As more tracking polls report next week with clean post-debate figures, it will be easier to see if there is a real momentum on that national level. Several of the polling points that came out earlier this week included rolled-up sample from before the debate, so spikes were potentially smoothed out and the real size of Romney’s bump isn’t established.

Fundamentally, while we’ll have a better perspective on a national level in the next few days, for the places where it really matters – like Ohio, Virginia, Florida – we’ll need to wait for a few more waves of polling to have enough aggregated data to see the real story.

We all know that the inside-the-margin-of-error national polls which replicate the “popular vote” don’t matter. They are not predictive of who will actually be sworn in on January 20th. As we have all been saying since the 2000 election, the national “popular vote” polls are not a modelling alternative for the Electoral College. US Presidential elections come down to a few states that are swings, while everyone else is a foregone conclusion.

The only numbers that really matter are the polls in the swing states, which occur far less often, with smaller base sizes, and in some cases with less rigour. With the smaller polls that we all end up relying on for the state level picture, there could be some larger quality issues such as having an insufficient proportion of mobile phone numbers in the sample or not having enough Spanish speaking interviewers. The inclusion of both mobile phones and alternative language options are generally regarded as de rigeur on the national level – but they are expensive and the sort of thing that becomes a “nice to have” instead of a hygiene factor on the state level.

So next week, what will the state numbers show?

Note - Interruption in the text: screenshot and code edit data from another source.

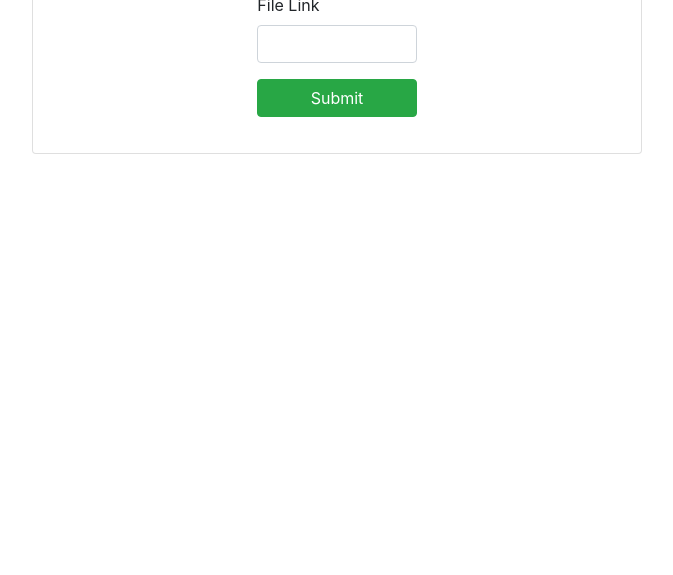
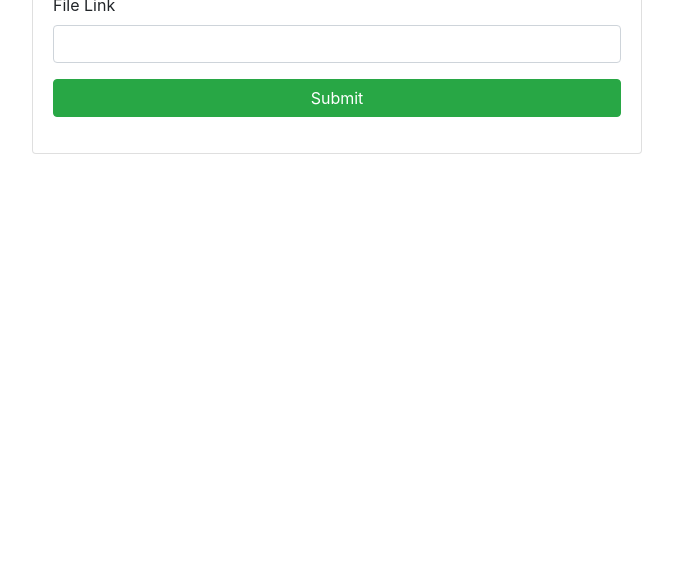
Before and after one commit to ssabit/google_drive_file_download, a plain HTML site: page index.html in a window 1280 px wide. Shown: the part 225-800 px from the top of the page, without its empty margins (303-976 px from the left). Drawn offline with nearby package versions, Linux system fonts and the light colour scheme.

Commit message:
fixed design

```diff
--- a/index.html
+++ b/index.html
@@ -13,7 +13,7 @@
     <div class="wrapper align-items-center" style="margin-top:10rem;">
         <div class="container-fluid">
             <div class="row align-items-center">
-                <div class="col-6 offset-3">
+                <div class="col-md-6 col-lg-6  offset-3 mx-auto">
                     <div class="card">
                         <div class="card-body">
                             <div class="d-flex justify-content-center">
@@ -21,7 +21,7 @@
                                     <h4 class="mt-0 header-title">Google Drive File Download</h4>
                                 </div>
                             </div>
-                            <div class="form-group col-4 offset-4">
+                            <div class="form-group">
                                 <form class="googleDriveFileDownloadForm" method="POST" enctype="multipart/form-data">
                                     <div class="form-group">
                                         <label>File Link</label>
```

Will I be suffering from post-hat indigestion….or will the post-debate Romney bump be smoothed out as expected? You’ll have to check back here to find out.

Stat of the week:

  • 5 years ago, 72% of Americans said that they would prefer a directly elected president rather than maintaining the Electoral College system. With weeks to go until the election and few states regularly being visited by a candidate, it isn’t hard to understand why Americans would prefer to all be counted evenly.

Many thanks to Jacqueline Wallace for her help.

Emily Hunt is director of insights at Edelman Berland, Edelman’s insights and analytics subsidiary. She is a dual US/UK citizen, and has a strong interest in politics on both sides of the Atlantic. Emily has an MA in Political Campaign Management from New York University and started her career as a political operative in the US before moving into polling. You can follow her on Twitter at @emilyinpublic or find out more about her here.